Input for this task:
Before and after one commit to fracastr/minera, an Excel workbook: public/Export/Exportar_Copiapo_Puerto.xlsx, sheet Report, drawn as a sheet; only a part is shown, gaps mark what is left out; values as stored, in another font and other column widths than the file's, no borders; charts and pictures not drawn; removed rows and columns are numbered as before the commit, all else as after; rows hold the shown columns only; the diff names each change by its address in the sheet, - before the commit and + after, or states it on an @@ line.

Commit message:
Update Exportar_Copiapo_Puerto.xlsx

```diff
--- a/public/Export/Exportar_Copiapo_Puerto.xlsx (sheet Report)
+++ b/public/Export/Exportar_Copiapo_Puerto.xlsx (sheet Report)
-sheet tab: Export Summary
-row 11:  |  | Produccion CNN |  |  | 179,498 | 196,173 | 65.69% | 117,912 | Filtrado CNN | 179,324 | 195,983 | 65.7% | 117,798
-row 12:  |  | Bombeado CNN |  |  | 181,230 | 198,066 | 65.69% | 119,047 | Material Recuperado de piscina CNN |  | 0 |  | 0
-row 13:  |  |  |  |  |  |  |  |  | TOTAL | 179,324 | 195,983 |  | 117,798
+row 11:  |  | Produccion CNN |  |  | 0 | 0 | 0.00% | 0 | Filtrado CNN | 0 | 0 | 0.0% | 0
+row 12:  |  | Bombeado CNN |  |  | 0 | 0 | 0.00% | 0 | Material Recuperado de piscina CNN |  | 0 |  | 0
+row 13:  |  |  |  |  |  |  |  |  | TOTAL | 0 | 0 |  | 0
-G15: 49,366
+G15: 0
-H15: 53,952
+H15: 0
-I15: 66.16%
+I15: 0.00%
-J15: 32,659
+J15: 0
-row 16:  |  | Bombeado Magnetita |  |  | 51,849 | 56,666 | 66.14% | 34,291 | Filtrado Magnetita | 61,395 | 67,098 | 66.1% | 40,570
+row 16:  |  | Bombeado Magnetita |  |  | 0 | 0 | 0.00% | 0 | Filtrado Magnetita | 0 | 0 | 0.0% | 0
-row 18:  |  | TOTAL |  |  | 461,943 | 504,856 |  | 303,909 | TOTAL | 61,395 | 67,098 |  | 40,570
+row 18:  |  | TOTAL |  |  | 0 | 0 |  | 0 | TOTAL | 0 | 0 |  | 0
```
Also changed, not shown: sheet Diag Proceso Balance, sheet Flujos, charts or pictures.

Requirement:
From the listing, copy every line where the string "TOTAL" appears.

Reply to the exercise:
-row 13:  |  |  |  |  |  |  |  |  | TOTAL | 179,324 | 195,983 |  | 117,798
+row 13:  |  |  |  |  |  |  |  |  | TOTAL | 0 | 0 |  | 0
-row 18:  |  | TOTAL |  |  | 461,943 | 504,856 |  | 303,909 | TOTAL | 61,395 | 67,098 |  | 40,570
+row 18:  |  | TOTAL |  |  | 0 | 0 |  | 0 | TOTAL | 0 | 0 |  | 0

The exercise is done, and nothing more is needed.